*TASK PROMPT*
Reproduce the records exactly, but not the pictures.

# # # # #

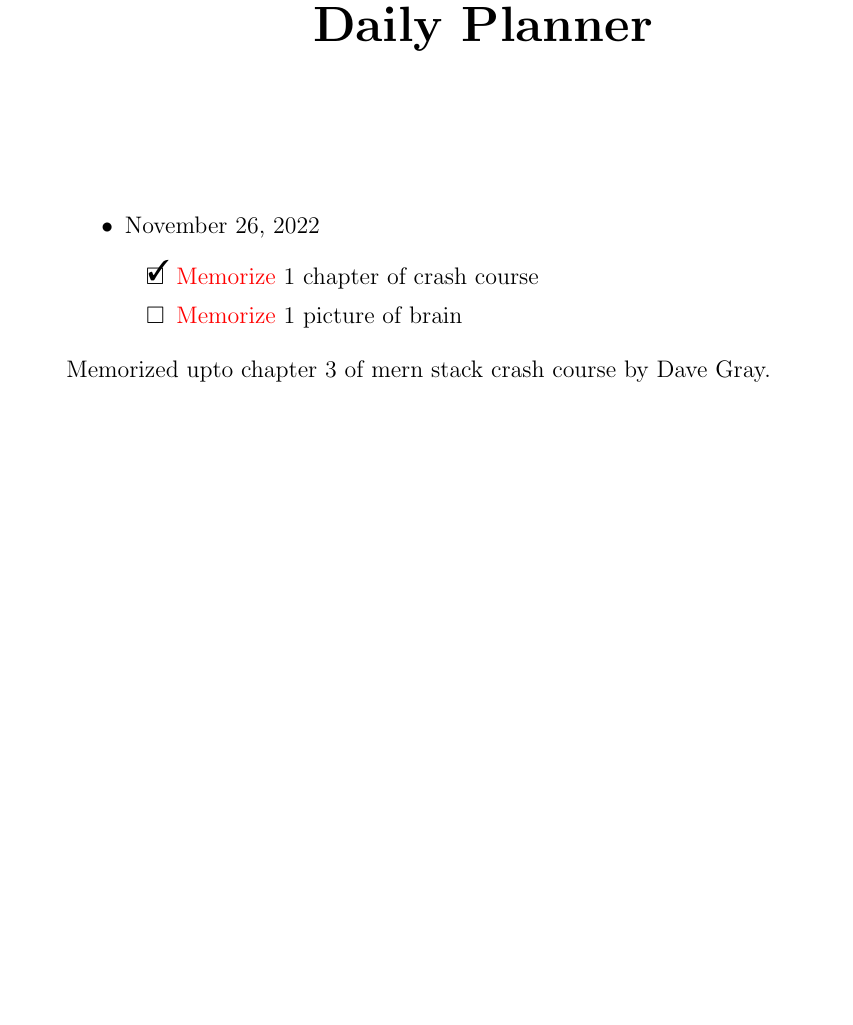
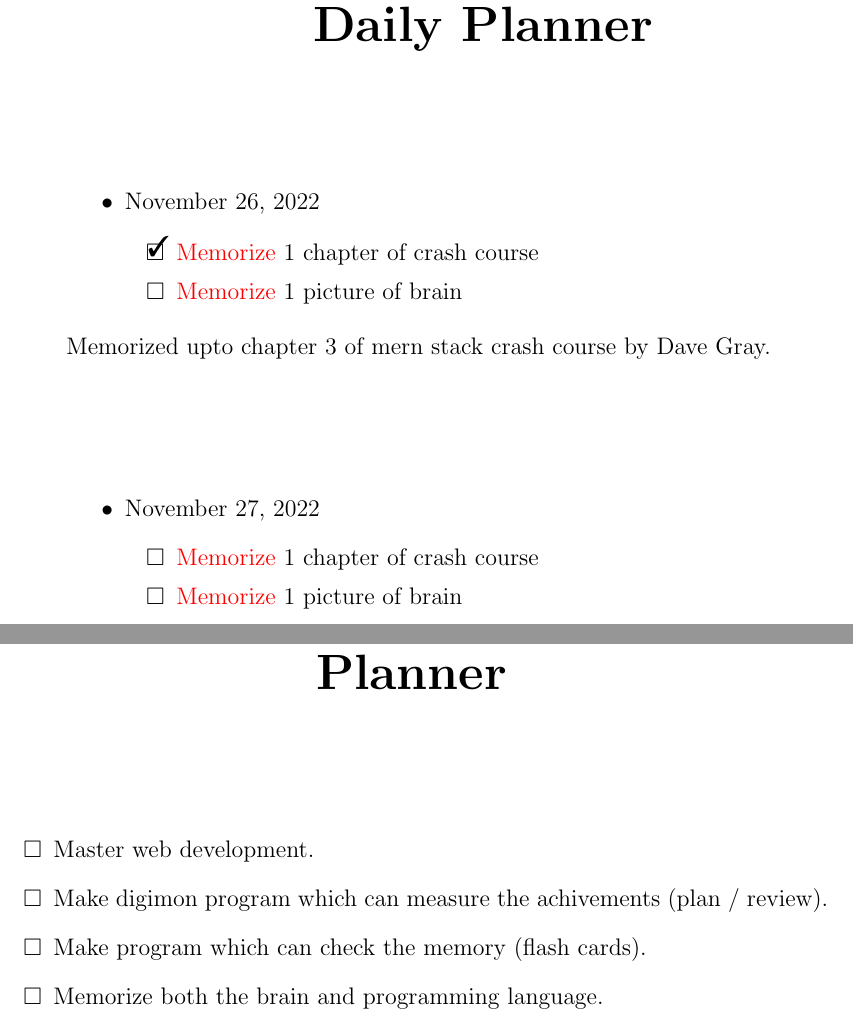
Before and after one commit to kiiwoom8/Planner, a LaTeX book (diary.tex, which reads components/daily.tex, components/plan.tex, components/preamble.tex): part of page 3 of 3 before the commit and two parts of pages 3 and 4 of 4 after it, the two joined at a grey line, cut so that both start at the same text, the shorter picture padded with empty space. Compiled offline with pdfLaTeX.

Commit message:
add plan.tex

```diff
--- a/components/daily.tex
+++ b/components/daily.tex
@@ -1,5 +1,6 @@
+\vspace{2cm}
 \begin{itemize}
-    \item \day
+    \item \third
           \newlist{todoList}{itemize}{2}
           \setlist[todoList]{label=$\square$}
           \begin{todoList}
--- /dev/null
+++ b/components/plan.tex
@@ -0,0 +1,7 @@
+\vspace{2cm}
+\begin{itemize}
+    \item[\first] Master web development.
+    \item[\second] Make digimon program which can measure the achivements (plan / review).
+    \item[\third] Make program which can check the memory (flash cards).
+    \item[\forth] Memorize both the brain and programming language.
+\end{itemize}
--- a/components/preamble.tex
+++ b/components/preamble.tex
@@ -8,10 +8,10 @@
 \newcommand{\done}{\rlap{$\square$}{\raisebox{2pt}{\large\hspace{1pt}\ding{51}}}\hspace{-2.5pt}}
 \newcommand{\wontfix}{\rlap{$\square$}{\raisebox{2pt}{\large\hspace{1pt}\ding{55}}}}
 \newcommand{\none}{\rlap{$\square$}\hspace{9.25pt}}
-\newcommand\advancedInput[5]{
+\newcommand{\advancedInput}[5]{
     \def\first{#2}
     \def\second{#3}
-    \def\day{#4}
-    \def\review{#5}
+    \def\third{#4}
+    \def\forth{#5}
     \input{#1}
 }
--- a/diary.tex
+++ b/diary.tex
@@ -10,10 +10,14 @@
 {\let\newpage\relax\maketitle}
 %----------------code---------------%
 \input{components/code.tex}
+\begin{center}
+    \section*{\huge{Daily Planner}}
+\end{center}
+\advancedInput{components/daily.tex}{\done}{\none}{November 26, 2022}{Memorized upto chapter 3 of mern stack crash course by Dave Gray.}
+\advancedInput{components/daily.tex}{\none}{\none}{November 27, 2022}{}
 \newpage
 \begin{center}
-    \section*{\huge{Daily Planner}}
-    \vspace{2cm}
+    \section*{\huge{Planner}}
 \end{center}
-\advancedInput{components/daily.tex}{\done}{\none}{November 26, 2022}{Memorized upto chapter 3 of mern stack crash course by Dave Gray.}
+\advancedInput{components/plan.tex}{\none}{\none}{\none}{\none}
 \end{document}
```
Also changed, not shown: components/code.tex (+1 -0 lines), diary.pdf, components/daily.tex (2 more changed lines).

# # # # #

*YOUR SOLUTION*
Before and after one commit to kiiwoom8/Planner, a LaTeX book (diary.tex, which reads components/daily.tex, components/plan.tex, components/preamble.tex): part of page 3 of 3 before the commit and two parts of pages 3 and 4 of 4 after it, the two joined at a grey line, cut so that both start at the same text, the shorter picture padded with empty space. Compiled offline with pdfLaTeX.

Commit message:
add plan.tex

```diff
--- a/components/daily.tex
+++ b/components/daily.tex
@@ -1,5 +1,6 @@
+\vspace{2cm}
 \begin{itemize}
-    \item \day
+    \item \third
           \newlist{todoList}{itemize}{2}
           \setlist[todoList]{label=$\square$}
           \begin{todoList}
--- /dev/null
+++ b/components/plan.tex
@@ -0,0 +1,7 @@
+\vspace{2cm}
+\begin{itemize}
+    \item[\first] Master web development.
+    \item[\second] Make digimon program which can measure the achivements (plan / review).
+    \item[\third] Make program which can check the memory (flash cards).
+    \item[\forth] Memorize both the brain and programming language.
+\end{itemize}
--- a/components/preamble.tex
+++ b/components/preamble.tex
@@ -8,10 +8,10 @@
 \newcommand{\done}{\rlap{$\square$}{\raisebox{2pt}{\large\hspace{1pt}\ding{51}}}\hspace{-2.5pt}}
 \newcommand{\wontfix}{\rlap{$\square$}{\raisebox{2pt}{\large\hspace{1pt}\ding{55}}}}
 \newcommand{\none}{\rlap{$\square$}\hspace{9.25pt}}
-\newcommand\advancedInput[5]{
+\newcommand{\advancedInput}[5]{
     \def\first{#2}
     \def\second{#3}
-    \def\day{#4}
-    \def\review{#5}
+    \def\third{#4}
+    \def\forth{#5}
     \input{#1}
 }
--- a/diary.tex
+++ b/diary.tex
@@ -10,10 +10,14 @@
 {\let\newpage\relax\maketitle}
 %----------------code---------------%
 \input{components/code.tex}
+\begin{center}
+    \section*{\huge{Daily Planner}}
+\end{center}
+\advancedInput{components/daily.tex}{\done}{\none}{November 26, 2022}{Memorized upto chapter 3 of mern stack crash course by Dave Gray.}
+\advancedInput{components/daily.tex}{\none}{\none}{November 27, 2022}{}
 \newpage
 \begin{center}
-    \section*{\huge{Daily Planner}}
-    \vspace{2cm}
+    \section*{\huge{Planner}}
 \end{center}
-\advancedInput{components/daily.tex}{\done}{\none}{November 26, 2022}{Memorized upto chapter 3 of mern stack crash course by Dave Gray.}
+\advancedInput{components/plan.tex}{\none}{\none}{\none}{\none}
 \end{document}
```
Also changed, not shown: components/code.tex (+1 -0 lines), diary.pdf, components/daily.tex (2 more changed lines).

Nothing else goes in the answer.